The Kintsugi Dictionary Part 3: Wabi Sabi
With every decade, wabi sabi has become increasingly more commonplace, while simultaneously increasingly more confusing, as people here and there and everywhere attempt to verbalize the phrase. Perhaps what scares humans most or makes us most uncomfortable, is being unable to explain something.
With every decade, wabi sabi has become increasingly more commonplace, while simultaneously increasingly more confusing, as people here and there and everywhere attempt to verbalize the phrase. Perhaps what scares humans most or makes us most uncomfortable, is being unable to explain something. But the first thing to note about the Japanese way of being is that what can be considered as an academic concept or spiritual philosophy in other parts of the world, more often than not is more of a feeling or inkling and cannot be (and there isn’t a need to) articulate it into words.
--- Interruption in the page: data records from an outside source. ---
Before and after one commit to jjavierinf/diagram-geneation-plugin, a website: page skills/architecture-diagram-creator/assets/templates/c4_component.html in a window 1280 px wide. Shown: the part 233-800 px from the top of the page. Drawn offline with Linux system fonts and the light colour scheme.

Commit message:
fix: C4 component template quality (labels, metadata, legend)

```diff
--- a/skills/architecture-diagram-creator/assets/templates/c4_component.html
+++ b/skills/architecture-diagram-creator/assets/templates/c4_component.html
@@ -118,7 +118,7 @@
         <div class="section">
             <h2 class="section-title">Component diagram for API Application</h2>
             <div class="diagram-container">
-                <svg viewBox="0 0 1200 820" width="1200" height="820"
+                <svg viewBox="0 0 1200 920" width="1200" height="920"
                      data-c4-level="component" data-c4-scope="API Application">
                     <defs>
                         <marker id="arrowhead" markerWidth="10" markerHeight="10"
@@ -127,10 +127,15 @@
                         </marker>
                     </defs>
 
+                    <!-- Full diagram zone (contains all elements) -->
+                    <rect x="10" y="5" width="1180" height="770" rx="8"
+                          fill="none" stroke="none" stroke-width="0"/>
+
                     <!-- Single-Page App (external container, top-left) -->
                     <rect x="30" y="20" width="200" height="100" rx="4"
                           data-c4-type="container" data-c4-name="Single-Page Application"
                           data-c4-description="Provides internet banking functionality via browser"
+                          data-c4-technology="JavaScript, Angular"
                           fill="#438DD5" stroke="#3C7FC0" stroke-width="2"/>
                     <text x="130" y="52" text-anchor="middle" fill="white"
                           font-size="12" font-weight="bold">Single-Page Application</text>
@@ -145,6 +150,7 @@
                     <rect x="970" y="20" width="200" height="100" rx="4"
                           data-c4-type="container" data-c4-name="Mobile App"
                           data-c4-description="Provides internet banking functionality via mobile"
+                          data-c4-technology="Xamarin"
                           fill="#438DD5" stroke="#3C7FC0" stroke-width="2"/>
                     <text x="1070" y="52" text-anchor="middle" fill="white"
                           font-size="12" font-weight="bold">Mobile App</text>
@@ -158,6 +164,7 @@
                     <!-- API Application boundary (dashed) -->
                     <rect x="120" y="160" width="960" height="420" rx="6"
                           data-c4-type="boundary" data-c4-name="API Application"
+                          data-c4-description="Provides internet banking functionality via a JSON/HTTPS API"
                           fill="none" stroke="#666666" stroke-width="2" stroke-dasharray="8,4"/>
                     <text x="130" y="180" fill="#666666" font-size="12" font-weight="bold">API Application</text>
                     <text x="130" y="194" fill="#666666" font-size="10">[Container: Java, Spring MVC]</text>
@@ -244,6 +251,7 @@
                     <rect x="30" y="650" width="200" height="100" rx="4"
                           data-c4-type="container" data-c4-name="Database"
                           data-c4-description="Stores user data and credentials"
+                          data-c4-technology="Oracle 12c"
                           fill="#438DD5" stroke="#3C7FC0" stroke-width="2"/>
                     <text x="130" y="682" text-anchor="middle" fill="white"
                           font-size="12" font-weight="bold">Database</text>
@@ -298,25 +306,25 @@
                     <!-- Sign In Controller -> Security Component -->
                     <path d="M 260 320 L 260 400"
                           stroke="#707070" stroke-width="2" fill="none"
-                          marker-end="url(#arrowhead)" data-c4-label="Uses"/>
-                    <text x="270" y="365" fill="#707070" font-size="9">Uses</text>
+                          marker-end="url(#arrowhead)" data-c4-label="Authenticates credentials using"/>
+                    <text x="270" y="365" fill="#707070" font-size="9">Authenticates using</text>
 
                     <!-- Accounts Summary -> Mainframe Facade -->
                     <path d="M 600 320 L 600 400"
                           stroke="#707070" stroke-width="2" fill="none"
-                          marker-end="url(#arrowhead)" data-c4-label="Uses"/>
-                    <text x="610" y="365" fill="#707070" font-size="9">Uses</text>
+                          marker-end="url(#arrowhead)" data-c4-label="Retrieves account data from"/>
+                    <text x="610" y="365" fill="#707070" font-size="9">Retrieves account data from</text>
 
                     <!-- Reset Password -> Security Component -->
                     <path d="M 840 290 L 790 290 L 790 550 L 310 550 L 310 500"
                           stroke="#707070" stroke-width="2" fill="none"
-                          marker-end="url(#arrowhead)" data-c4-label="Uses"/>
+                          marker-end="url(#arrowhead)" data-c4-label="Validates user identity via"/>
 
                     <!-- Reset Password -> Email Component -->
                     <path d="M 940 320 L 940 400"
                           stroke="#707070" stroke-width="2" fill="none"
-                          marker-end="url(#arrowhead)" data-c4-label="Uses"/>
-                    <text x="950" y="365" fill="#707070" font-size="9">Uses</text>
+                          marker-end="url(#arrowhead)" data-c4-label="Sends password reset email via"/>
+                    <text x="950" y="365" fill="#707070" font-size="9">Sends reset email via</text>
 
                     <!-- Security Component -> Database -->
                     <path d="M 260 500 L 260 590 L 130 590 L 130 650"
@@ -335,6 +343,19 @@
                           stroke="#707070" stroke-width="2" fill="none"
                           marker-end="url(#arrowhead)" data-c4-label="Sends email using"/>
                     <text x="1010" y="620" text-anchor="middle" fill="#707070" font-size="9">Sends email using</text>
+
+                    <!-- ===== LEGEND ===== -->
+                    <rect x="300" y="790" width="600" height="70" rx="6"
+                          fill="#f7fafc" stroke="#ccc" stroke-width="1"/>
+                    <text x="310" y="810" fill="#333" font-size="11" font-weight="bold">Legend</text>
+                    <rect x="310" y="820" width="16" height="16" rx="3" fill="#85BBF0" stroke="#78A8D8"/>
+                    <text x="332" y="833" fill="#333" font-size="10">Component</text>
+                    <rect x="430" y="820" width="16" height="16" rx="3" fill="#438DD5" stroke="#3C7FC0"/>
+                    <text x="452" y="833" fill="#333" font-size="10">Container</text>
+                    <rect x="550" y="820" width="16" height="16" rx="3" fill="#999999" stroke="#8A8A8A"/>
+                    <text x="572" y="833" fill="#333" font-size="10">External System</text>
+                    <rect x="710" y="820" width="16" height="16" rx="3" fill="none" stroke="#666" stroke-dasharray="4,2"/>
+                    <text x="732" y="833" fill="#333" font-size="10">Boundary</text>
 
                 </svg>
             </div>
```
The latter, “there isn’t a need to”, may be difficult to grasp in itself. All of this combined is what likely leads to the mysterious vail over wabi sabi. The intangibleness of it all.
Wabi sabi is one of the aesthetic sensibilities of Japan. One that is not simply visual, but tickles each of the senses. The words “wabi” and “sabi” have been used in written poetry, recorded as far back as the 700s. And likely used for many centuries before. As Zen Buddhism entered and spread across Japan in the 12th and 13th century, picked up by the samurai and intelligentsia crowd, so did wabi sabi. Of the many who had taken to Zen Buddhism includes Yoshimasa Ashikaga, the Kyoto shogunate who is behind the proliferation of tea ceremony and development of kintsugi-repair.
Yielding and accepting the bitter despair that is very much part of life. As it is in our power to find quiet enjoyment in it all.
Recognizing the depth that only exists in the withering. As it is in this that we find the distinctively unique.
To oversimplify, wabi sabi is a vibration. Do you feel that feeling?
Let’s get comfortable with being uncomfortable. That everything, including how we interpret wabi sabi, is both personal and universal at the same time.
Let’s get comfortable with broken pieces. They are a sign that we are alive, conscious of change and evolving form.
And let’s get comfortable with that feeling that you get when you see the keshiki the landscape or scenery made by the lines and shapes highlighted through the kintsugi-repair process.
STORIES BEHIND THE PIECES
The Weight of 400 Years
Carrying on the legacy of 16 generations of potters, Hosai Matsubayashi is the human embodiment of the evolution of tea culture in Japan. Find out through this documentary how he pursues Kireisabi and the uncertainty the potters face to see the fruits of their labor.
Hiromichi Nakade, Maker of Oryoki Bowls
Meet Hiromichi Nakade and Kazuya Fujimoto, the makers of the Oryoki and Kodaiwan bowls. A master craftsman sits with his former apprentice to speak about their hope for the declining crafts industry in Japan, as well as the appeal of craftsmanship.